--- What is expected ---
Output each of the entries exactly, skipping every picture they contain.

--- Records from a collection ---
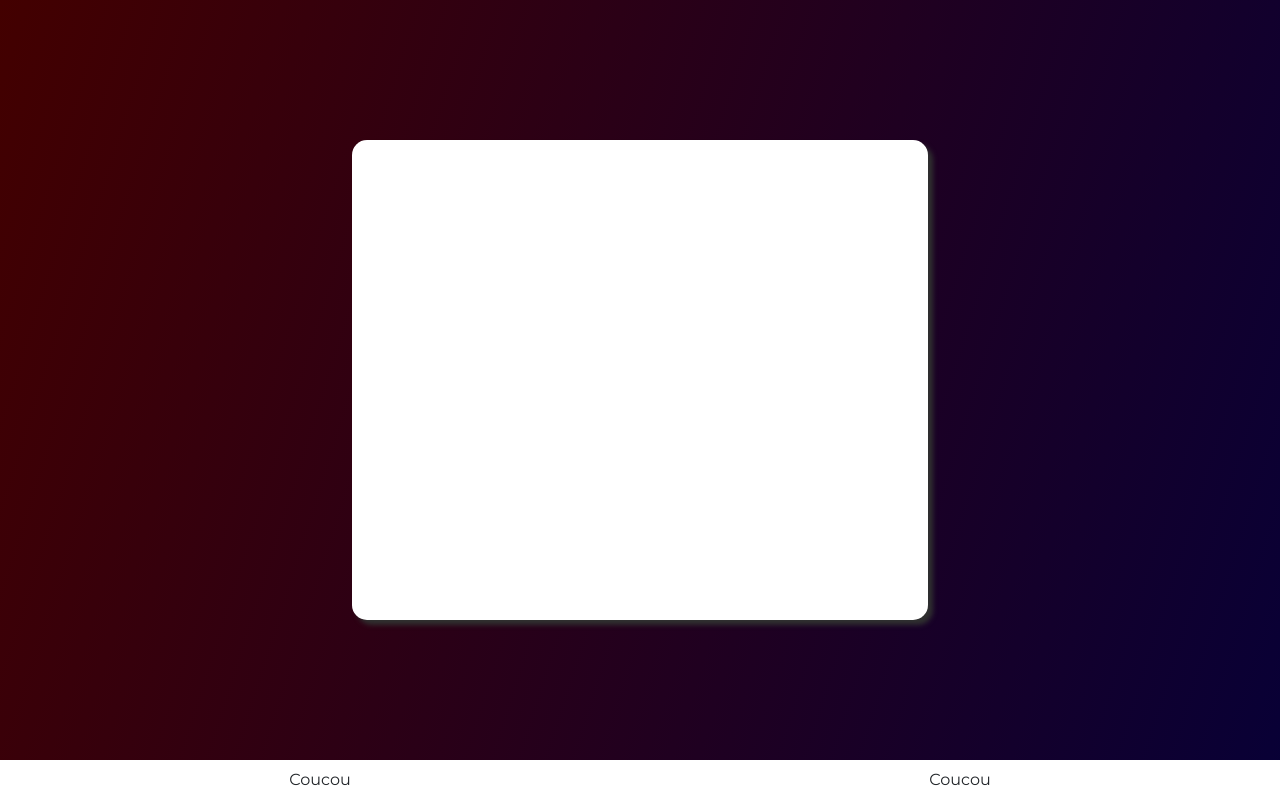
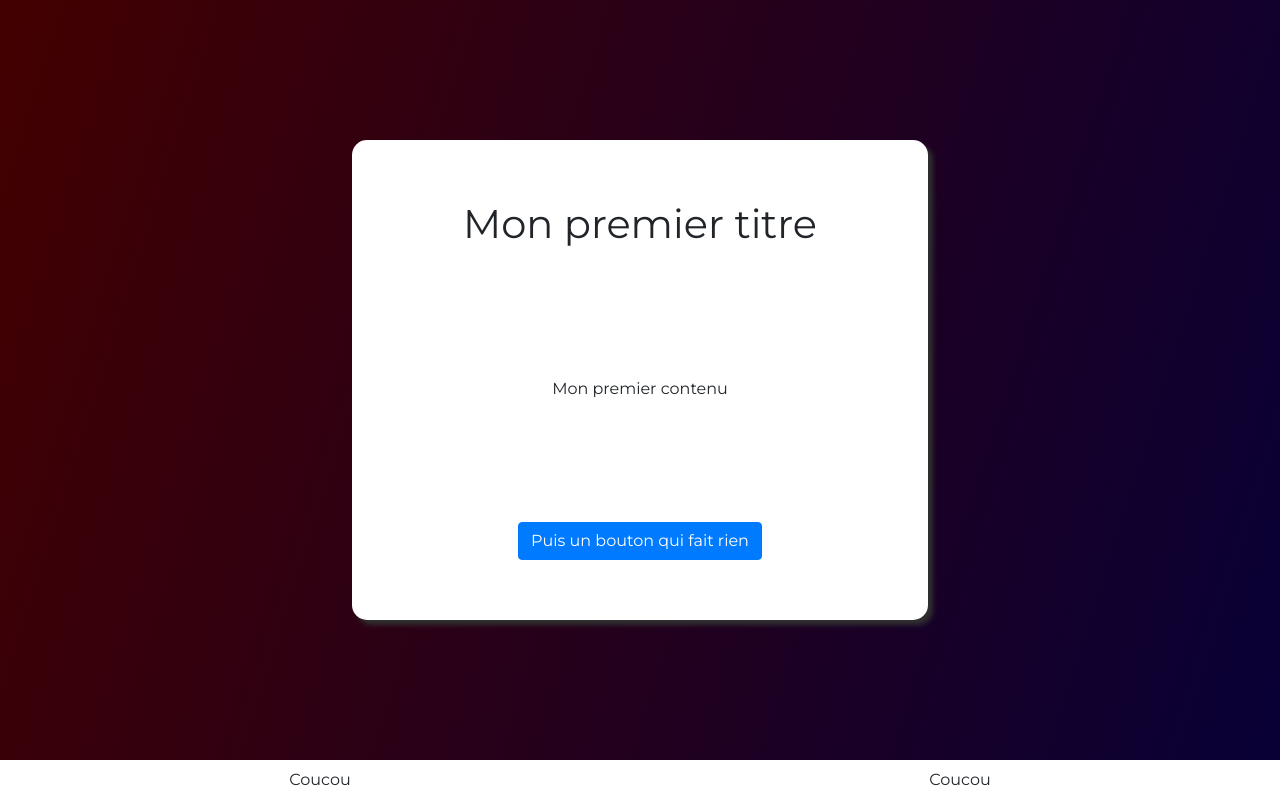
Before and after one commit to Xamimus/MonPetitPresident, a Nuxt app: page / in a window 1280 px wide. Built offline with nearby package versions, Linux system fonts and the light colour scheme.

Commit message:
init card skeleton

```diff
--- a/components/Box.vue
+++ b/components/Box.vue
@@ -1,7 +1,15 @@
 <template>
     <div class="box-container">
         <div class="box">
-
+            <div class="box-header">
+                <h1>Mon premier titre</h1>
+            </div>
+            <div class="box-content">
+                Mon premier contenu
+            </div>
+            <div class="box-footer">
+                <a class="btn btn-primary" href="#">Puis un bouton qui fait rien</a>
+            </div>
         </div>
     </div>
 </template>
@@ -20,6 +28,14 @@
         width: 45vw;
         border-radius: 15px;
         box-shadow: 5px 5px 5px rgb(48, 48, 48);
+        display: flex;
+        flex-direction: column;
+        justify-content: space-around;
+        align-items: center;
+    }
+
+    .box-header h1{
+
     }
 
     @media only screen and (max-width: 600px) {
```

--- Written solution ---
Before and after one commit to Xamimus/MonPetitPresident, a Nuxt app: page / in a window 1280 px wide. Built offline with nearby package versions, Linux system fonts and the light colour scheme.

Commit message:
init card skeleton

```diff
--- a/components/Box.vue
+++ b/components/Box.vue
@@ -1,7 +1,15 @@
 <template>
     <div class="box-container">
         <div class="box">
-
+            <div class="box-header">
+                <h1>Mon premier titre</h1>
+            </div>
+            <div class="box-content">
+                Mon premier contenu
+            </div>
+            <div class="box-footer">
+                <a class="btn btn-primary" href="#">Puis un bouton qui fait rien</a>
+            </div>
         </div>
     </div>
 </template>
@@ -20,6 +28,14 @@
         width: 45vw;
         border-radius: 15px;
         box-shadow: 5px 5px 5px rgb(48, 48, 48);
+        display: flex;
+        flex-direction: column;
+        justify-content: space-around;
+        align-items: center;
+    }
+
+    .box-header h1{
+
     }
 
     @media only screen and (max-width: 600px) {
```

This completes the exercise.